Sunday, 9 August 2009

Things I'd forgotten

Did a little bit of tidying/sorting in my workroom today and came across these pieces which I realise I have completely forgotten to blog about.

A while ago, I read a tutorial on the method Susan Lenz uses to create her "In-Box". Susan has created a whole series of wonderful work using this method, some of which can also be seen here as well as on her usual blog. I didn't have much synthetic velvet so just used snippets of stuff from my stash.

Here's a close up where you can really see how the kunin felt melts away to leave the lovely crunchy foiled lacy divisions between the 'boxes'.

This is a shop bought wooden box (99p) which I covered in kitchen foil and painted with alcohol inks. I also did one with the painted foil method as a birthday gift for a friend but forgot to take a photo (sorry). This one will go into my gift stash ready for the next suitable recipient.

A couple of weeks ago I picked up a couple of shiny metal planters in John Lewis' sale for £3.00 each. I figured they were just a thicker sort of metal foil so they also got the painted look.

And these were two nasty shiny silvered ceramic vases that I bought in B & Q for just 10p each! The 'silver' finish hadn't taken properly in spots so I guess that's the reason they were so cheap. But hey - I saw metal so couldn't resist and they've been painted now too.

And lastly, this is a little pouch bag I made to keep my A5 sketchbook and pencils in. I can definitely see a coppery theme going on in this post. . . .

Saturday, 1 August 2009

Crisis at the Embroiderers' Guild

Although not a member myself, I was horrified to read about the situation facing the Embroiderers' Guild over at Threads across the web.

I would urge anyone who feels the same to write to your MP urgently. If you don't know who they are, or how to contact them, you can find out from the Parliament website.

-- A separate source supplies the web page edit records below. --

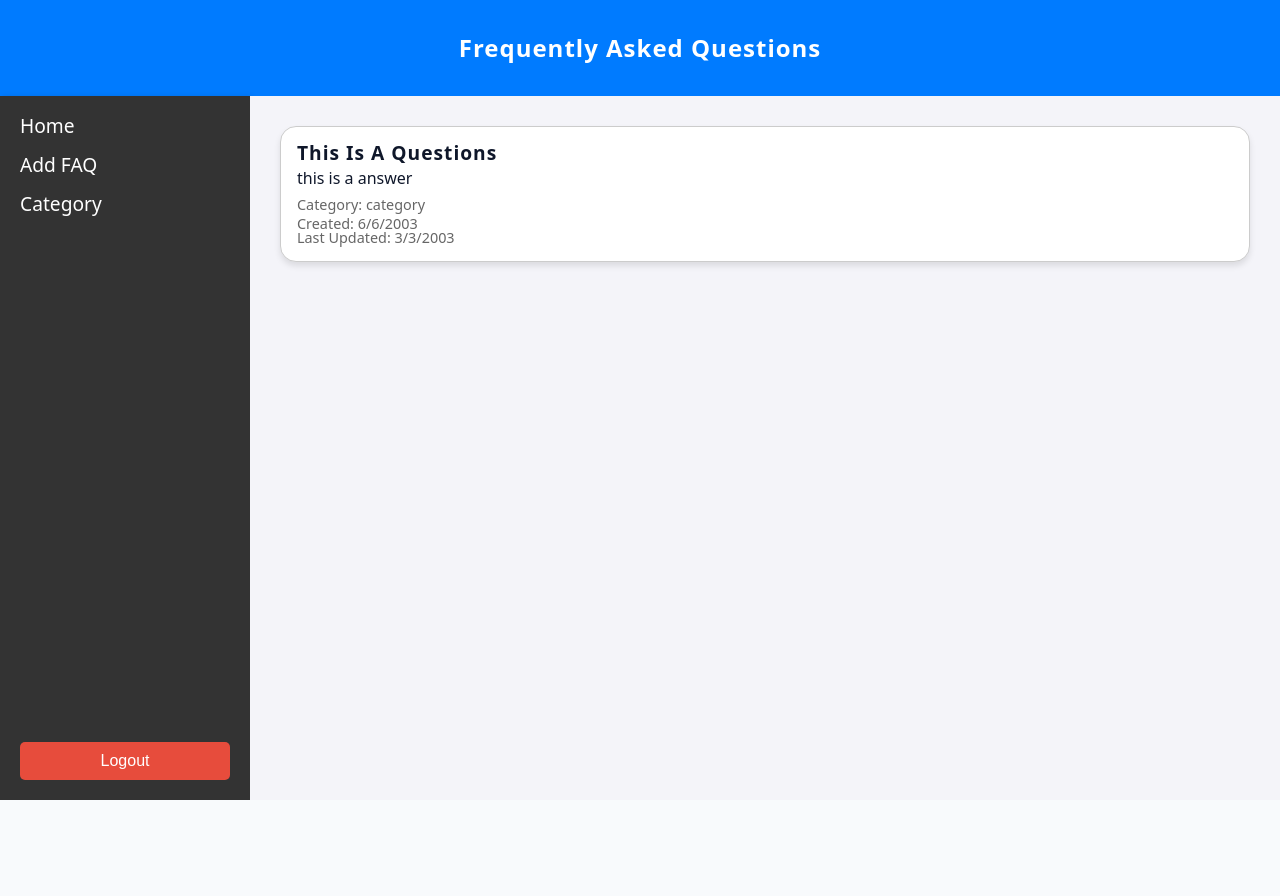
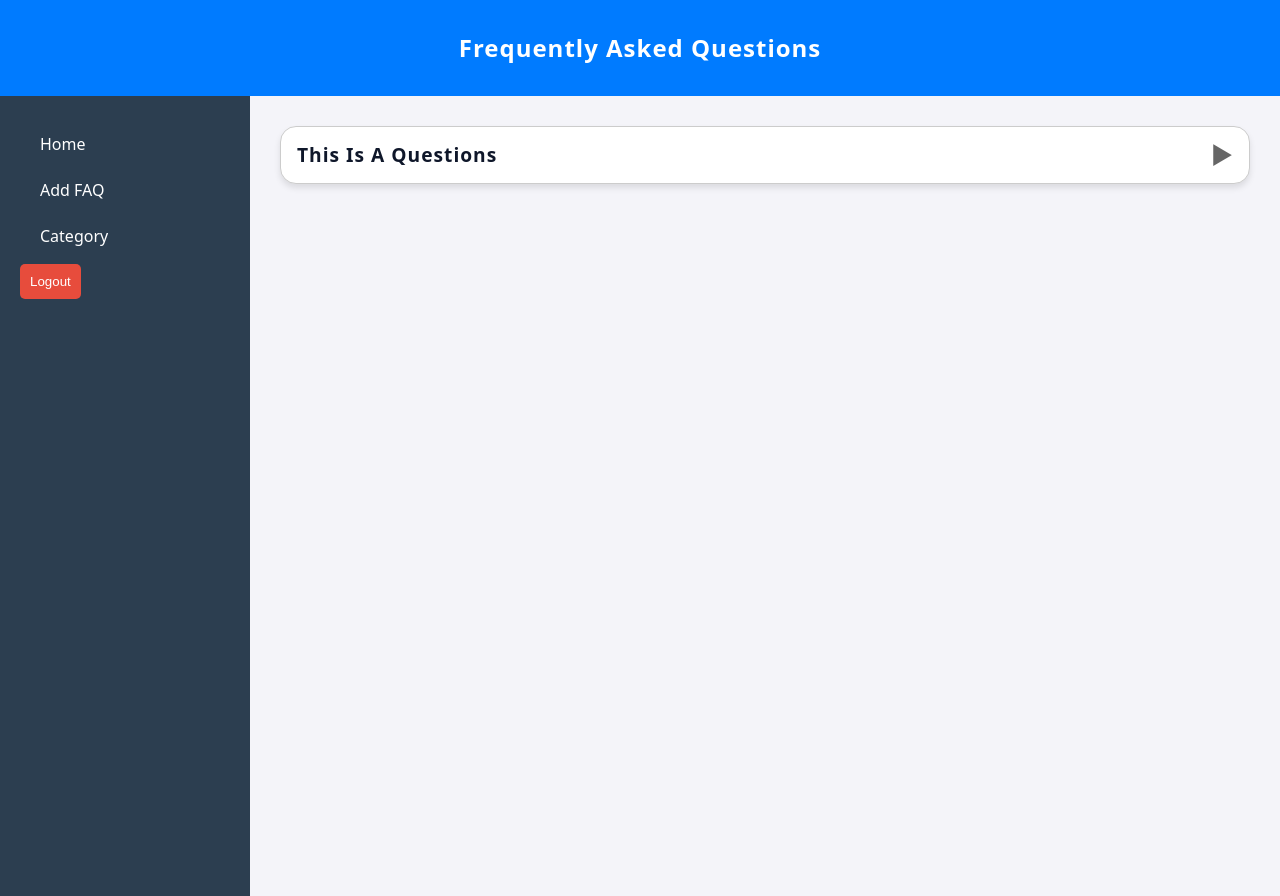
Before and after one commit to dheeraj1780/FAQ-Management, a React (Vite) app in the folder FAQ/admin/: page /dashboard in a window 1280 px wide. Before the commit the page ends 800 px from the top, so only its background shows below. Built offline with nearby package versions, Linux system fonts and the light colour scheme.

Commit message:
css edit

```diff
--- a/FAQ/admin/src/assets/wrappers/FAQContainer.js
+++ b/FAQ/admin/src/assets/wrappers/FAQContainer.js
@@ -9,16 +9,37 @@ const Wrapper = styled.section`
     margin: 10px;
     box-shadow: 0 4px 6px rgba(0, 0, 0, 0.1);
     transition: box-shadow 0.3s;
+    cursor: pointer;
   }
 
   .faq-container:hover {
     box-shadow: 0 6px 10px rgba(0, 0, 0, 0.2);
   }
 
+  .faq-header {
+    display: flex;
+    justify-content: space-between;
+    align-items: center;
+  }
+
   .faq-question {
     font-size: 1.2em;
     font-weight: bold;
-    margin-bottom: 8px;
+    margin: 0;
+  }
+
+  .arrow {
+    font-size: 1.5rem;
+    color: #666;
+    transition: transform 0.3s;
+  }
+
+  .arrow.expanded {
+    transform: rotate(90deg);
+  }
+
+  .faq-content {
+    margin-top: 12px;
   }
 
   .faq-answer {
@@ -39,5 +60,40 @@ const Wrapper = styled.section`
   .faq-timestamps span {
     display: block;
   }
+
+  .faq-actions {
+    margin-top: 12px;
+    display: flex;
+    gap: 10px;
+  }
+
+  .btn {
+    padding: 8px 16px;
+    font-size: 0.9rem;
+    border: none;
+    border-radius: 8px;
+    cursor: pointer;
+    transition: background-color 0.3s, box-shadow 0.3s;
+  }
+
+  .update-btn {
+    background-color: #007bff;
+    color: white;
+  }
+
+  .update-btn:hover {
+    background-color: #0056b3;
+    box-shadow: 0 4px 6px rgba(0, 0, 0, 0.2);
+  }
+
+  .delete-btn {
+    background-color: #e74c3c;
+    color: white;
+  }
+
+  .delete-btn:hover {
+    background-color: #c0392b;
+    box-shadow: 0 4px 6px rgba(0, 0, 0, 0.2);
+  }
 `;
 export default Wrapper;
--- /dev/null
+++ b/FAQ/admin/src/assets/wrappers/FAQForm.js
@@ -0,0 +1,66 @@
+import styled from "styled-components";
+
+const Wrapper = styled.section`
+  margin: 20px;
+  padding: 20px;
+  border-radius: 16px;
+  background-color: #f9f9f9;
+  box-shadow: 0 4px 6px rgba(0, 0, 0, 0.1);
+
+  form {
+    max-width: 500px;
+    margin: 0 auto;
+  }
+
+  h2 {
+    text-align: center;
+    margin-bottom: 20px;
+    color: #333;
+  }
+
+  .form-group {
+    margin-bottom: 15px;
+  }
+
+  label {
+    display: block;
+    font-size: 1rem;
+    margin-bottom: 5px;
+    color: #333;
+  }
+
+  input,
+  textarea {
+    width: 100%;
+    padding: 10px;
+    font-size: 1rem;
+    border: 1px solid #ccc;
+    border-radius: 8px;
+    box-sizing: border-box;
+  }
+
+  textarea {
+    resize: none;
+    height: 100px;
+  }
+
+  .form-actions {
+    text-align: center;
+  }
+
+  .btn {
+    padding: 10px 20px;
+    font-size: 1rem;
+    border: none;
+    border-radius: 8px;
+    cursor: pointer;
+    background-color: #007bff;
+    color: white;
+    transition: background-color 0.3s ease;
+  }
+
+  .btn:hover {
+    background-color: #0056b3;
+  }
+`;
+export default Wrapper;
--- a/FAQ/admin/src/assets/wrappers/Sidebar.js
+++ b/FAQ/admin/src/assets/wrappers/Sidebar.js
@@ -1,48 +1,52 @@
 import styled from "styled-components";
 
 const Wrapper = styled.section`
-  .sidebar {
-    width: 250px;
-    height: calc(100vh - var(--nav-height, 60px));
-    background-color: var(--sidebar-bg, #333);
-    color: var(--sidebar-text, #fff);
+  width: 250px; /* Sidebar width */
+  height: 100vh; /* Full height */
+  background-color: #2c3e50; /* Sidebar background color */
+  color: white;
+  padding: 20px;
+  z-index: 10; /* Ensures the sidebar stays above other elements */
+  transition: transform 0.3s ease-in-out;
+  display: flex;
+  flex-direction: column;
+
+  .sidebar-nav {
     display: flex;
     flex-direction: column;
-    justify-content: space-between;
-    padding: 20px;
-    box-shadow: 2px 0 5px rgba(0, 0, 0, 0.1);
+    list-style-type: none;
+    padding: 0;
   }
 
-  .sidebar-menu {
-    list-style: none;
-    padding: 0;
-    margin: 0;
+  .sidebar-link {
+    color: white;
+    text-decoration: none;
+    display: block;
+    padding: 10px 20px;
+    margin: 10px 0;
+    border-radius: 6px;
+    transition: background-color 0.3s;
   }
 
-  .menu-item {
-    margin-bottom: 20px;
-    font-size: 1.2rem;
-    cursor: pointer;
-    transition: color 0.3s;
+  .sidebar-link:hover {
+    background-color: #34495e;
   }
 
-  .menu-item:hover {
-    color: var(--primary-color, #007bff);
+  .logout {
+    margin-top: auto; /* Push the logout button to the bottom */
   }
 
   .logout-btn {
-    background-color: var(--logout-bg, #e74c3c);
-    color: var(--white, #fff);
+    background-color: #e74c3c;
+    color: white;
     border: none;
+    padding: 10px;
+    cursor: pointer;
     border-radius: 5px;
-    padding: 10px 20px;
-    font-size: 1rem;
-    cursor: pointer;
-    transition: background-color 0.3s;
   }
 
   .logout-btn:hover {
-    background-color: var(--logout-hover-bg, #c0392b);
+    background-color: #c0392b;
   }
 `;
 export default Wrapper;
--- a/FAQ/admin/src/components/FAQContainer.jsx
+++ b/FAQ/admin/src/components/FAQContainer.jsx
@@ -1,10 +1,23 @@
+import React, { useState } from "react";
 import Wrapper from "../assets/wrappers/FAQContainer";
 
 const FAQContainer = ({ question, answer, category, createdAt, updatedAt }) => {
+  const [isExpanded, setIsExpanded] = useState(false);
+
+  const toggleAnswer = () => {
+    setIsExpanded((prev) => !prev);
+  };
   return (
     <Wrapper>
       <div className="faq-container">
+        <div className="faq-header" onClick={toggleAnswer}>
           <h3 className="faq-question">{question}</h3>
+          <span className={`arrow ${isExpanded ? "expanded" : ""}`}>
+            {isExpanded ? "▼" : "▶"}
+          </span>
+        </div>
+        {isExpanded && (
+          <div className="faq-content">
             <p className="faq-answer">{answer}</p>
             <div className="faq-meta">
               <span className="faq-category">Category: {category}</span>
@@ -15,6 +28,12 @@ const FAQContainer = ({ question, answer, category, createdAt, updatedAt }) => {
                 </span>
               </div>
             </div>
+            <div className="faq-actions">
+              <button className="btn update-btn">Update</button>
+              <button className="btn delete-btn">Delete</button>
+            </div>
+          </div>
+        )}
       </div>
     </Wrapper>
   );
--- a/FAQ/admin/src/components/SideBar.jsx
+++ b/FAQ/admin/src/components/SideBar.jsx
@@ -1,15 +1,30 @@
 import Wrapper from "../assets/wrappers/Sidebar";
+import { Link } from "react-router-dom";
 const SideBar = () => {
   return (
     <Wrapper>
-      <div className="sidebar">
-        <ul className="sidebar-menu">
-          <li className="menu-item">Home</li>
-          <li className="menu-item">Add FAQ</li>
-          <li className="menu-item">Category</li>
+      <nav className="sidebar-nav">
+        <ul>
+          <li>
+            <Link to="/dashboard/" className="sidebar-link">
+              Home
+            </Link>
+          </li>
+          <li>
+            <Link to="/dashboard/addfaq" className="sidebar-link">
+              Add FAQ
+            </Link>
+          </li>
+          <li>
+            <Link to="/dashboard/category" className="sidebar-link">
+              Category
+            </Link>
+          </li>
+          <li className="logout">
+            <button className="logout-btn">Logout</button>
+          </li>
         </ul>
-        <button className="logout-btn">Logout</button>
-      </div>
+      </nav>
     </Wrapper>
   );
 };
--- /dev/null
+++ b/FAQ/admin/src/pages/FAQ/AddFAQ.jsx
@@ -0,0 +1,29 @@
+import Wrapper from "../../assets/wrappers/FAQForm";
+const AddFAQ = () => {
+  return (
+    <Wrapper>
+      <form>
+        <h2>{"Add FAQ"}</h2>
+        <div className="form-group">
+          <label htmlFor="question">Question</label>
+          <input type="text" id="question" placeholder="Enter the question" />
+        </div>
+        <div className="form-group">
+          <label htmlFor="answer">Answer</label>
+          <textarea id="answer" placeholder="Enter the answer" />
+        </div>
+        <div className="form-group">
+          <label htmlFor="category">Category</label>
+          <input type="text" id="category" placeholder="Enter the category" />
+        </div>
+        <div className="form-actions">
+          <button type="submit" className="btn submit-btn">
+            {"Add FAQ"}
+          </button>
+        </div>
+      </form>
+    </Wrapper>
+  );
+};
+
+export default AddFAQ;
--- a/FAQ/admin/src/pages/index.js
+++ b/FAQ/admin/src/pages/index.js
@@ -4,3 +4,4 @@ export { default as FAQ } from "./FAQ/FAQ";
 export { default as Dashboard } from "./dashboard";
 export { default as HomeLayout } from "./homeLayout";
 export { default as Error } from "./error";
+export { default as AddFAQ } from "./FAQ/AddFAQ";
```
Also changed, not shown: FAQ/admin/src/App.jsx (+13 -1 lines), FAQ/admin/src/assets/wrappers/UpdateFAQ.js (added). Lines whose indentation alone changed are shown as unchanged.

I've already emailed mine. Feel free to copy the text I used below. I'm sure Carol-Anne won't mind the plagiarism under the circumstances:-

The Embroiderers' Guild was founded in 1906 by sixteen former students of the Royal School of Art Needlework to represent the interests of embroidery. The aims and objectives of the Guild

"To promote and encourage the art of embroidery and related crafts and encourage the creation of fine articles incorporating the use of or associated with embroidery.
To educate the public in the history and art of embroidery and to undertake or support research in that subject and to publish the useful results of that research.
To collect, document, preserve, exhibit and interpret, examples of fine embroidery which are of historical or educational merit and to make available to the public such articles."

In 1924 HM Queen Mary became the Guild's first Royal Patron. Most recently HRH the Duchess of Gloucester graciously became the Guild's Royal Patron in 2005, following the death of HRH the Princess Alice in October 2004. On 8th May 1964 the Guild became a Registered Charity and in 1986 Registered Museum Status was achieved in recognition of the standard of management applied to its collection embroideries. The collection is of national significance as a resource for artists and students. It consists of over 11,000 world embroideries dating from the Coptic period to the present day, and includes a major collection of British embroidery.

The Guild also has a collection of over 2,500 titles including 600 reference books available to both Embroiderers' Guild Members and the public within the library and 2,000 loan books (temporarily suspended) which provide a rich source of research material for students and members.

In 2006, a century after its founding, the Guild had over 25,000 Members and subscribers throughout the world, 236 Branches and 85 Young Embroiderers Groups for young Members aged between 5 - 18 years.

Today the Embroiderers' Guild is in crisis.

For the past 25 years the Embroiderers' Guild has been located in apartments at Hampton Court Palace, Surrey. In recent years great effort and resource was dedicated to establishing a National Embroidery and Textile Centre but following an exhaustive review of the proposed NET Centre, the Trustees established that the project posed an unacceptable risk to the long-term future of the Guild and decided to withdraw project. Vast sums of money gathered by years of fund raising were lost. The Embroiderers' Guild licence at Hampton Court is due to expire imminently. The Embroiderers' Guild, its collection and its library face the very real prospect of becoming homeless by the end of this year.

What can be done to save this priceless resource? Please would you bring this issue to the attention of the Rt Hon Ben Bradshaw, Secretary of State at DCMS at your earliest convenience and I look forward to receiving your reply.